▸ RECORDS PROVIDED
————————

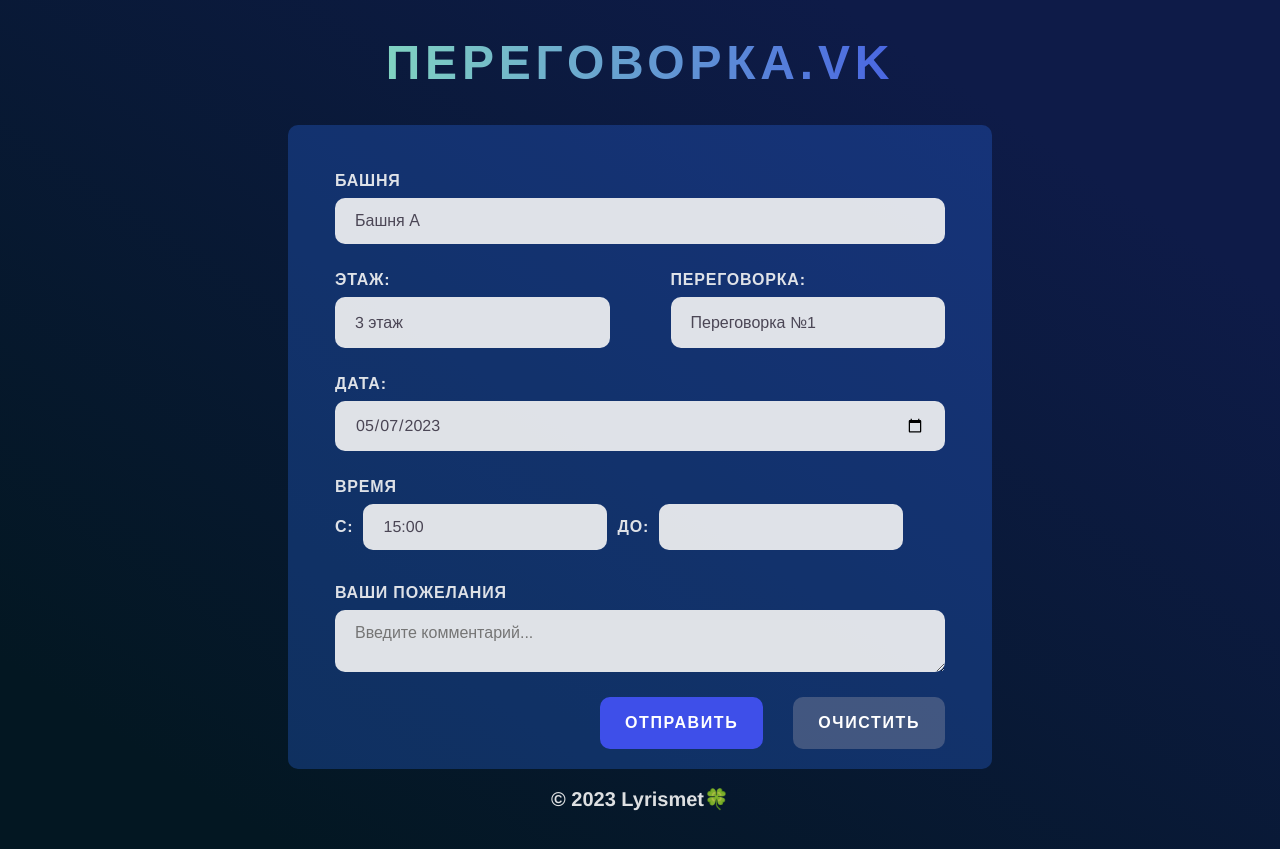
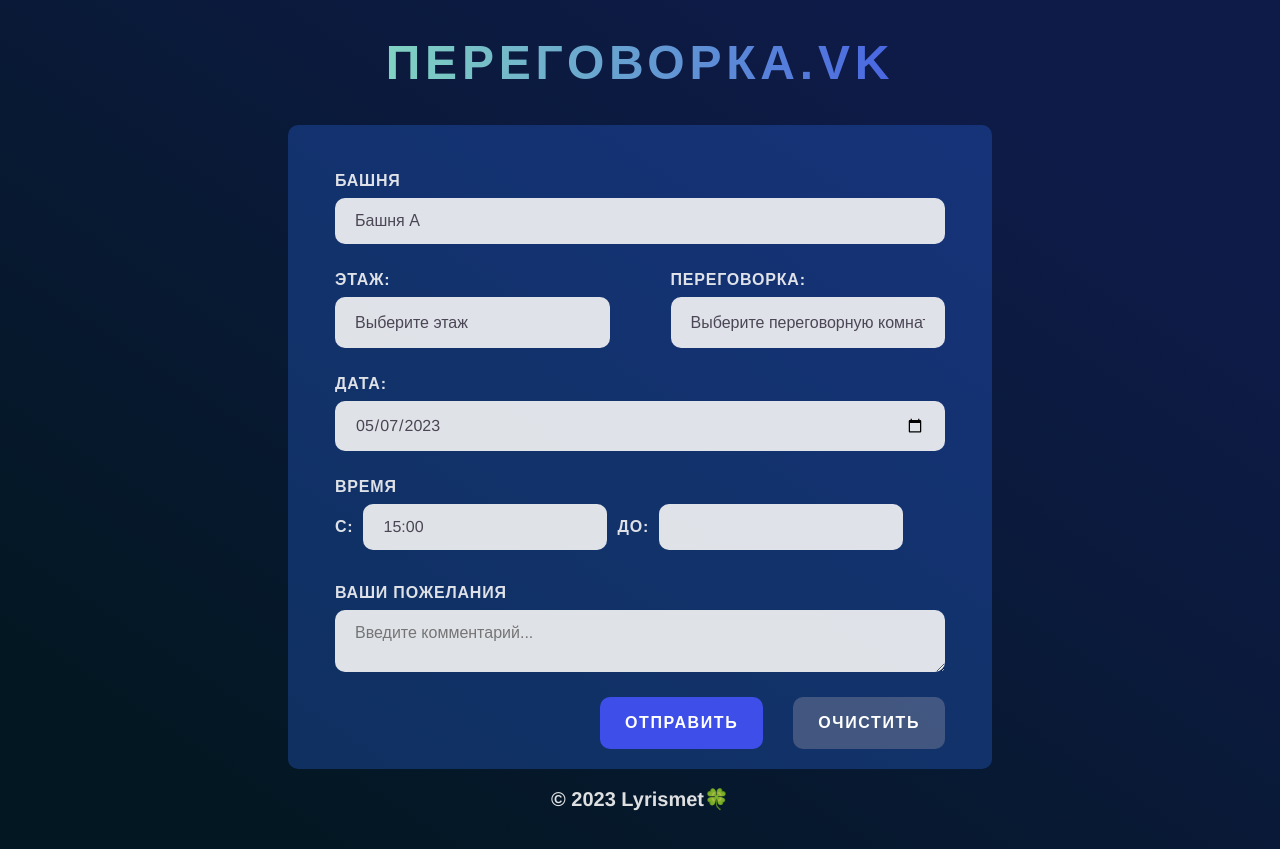
Before and after one commit to Rastre13/meeting-room-form, a React (Create React App) app: page / in a window 1280 px wide. Built offline with nearby package versions, Linux system fonts and the light colour scheme.

Commit message:
feature: added initial value

```diff
--- a/src/components/FloorRooms.jsx
+++ b/src/components/FloorRooms.jsx
@@ -25,6 +25,9 @@ function FloorRooms({ floorValue, roomValue, onFloorChange, onRoomChange }) {
             <label>
                 Этаж:
                 <select value={selectedFloor.toString()} onChange={handleFloorChange}>
+                    <option disabled={!floorValue} value="">
+                        Выберите этаж
+                    </option>
                     {Array.from({ length: 25 }, (_, i) => i + 3).map((floor) => (
                         <option key={floor} value={floor}>
                             {floor} этаж
@@ -36,6 +39,9 @@ function FloorRooms({ floorValue, roomValue, onFloorChange, onRoomChange }) {
             <label>
                 Переговорка:
                 <select value={selectedRoom.toString()} onChange={handleRoomChange}>
+                    <option disabled={!roomValue} value="">
+                        Выберите переговорную комнату
+                    </option>
                     {Array.from({ length: 10 }, (_, i) => i + 1).map((room) => (
                         <option key={room} value={room}>
                             Переговорка №{room}
```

————————

▸ WHAT THE TASK ASKS
Scan the material above. Copy each line where "FloorRooms" occurs.

▸ OUTPUT OF THE EXERCISE
--- a/src/components/FloorRooms.jsx
+++ b/src/components/FloorRooms.jsx
@@ -25,6 +25,9 @@ function FloorRooms({ floorValue, roomValue, onFloorChange, onRoomChange }) {
@@ -36,6 +39,9 @@ function FloorRooms({ floorValue, roomValue, onFloorChange, onRoomChange }) {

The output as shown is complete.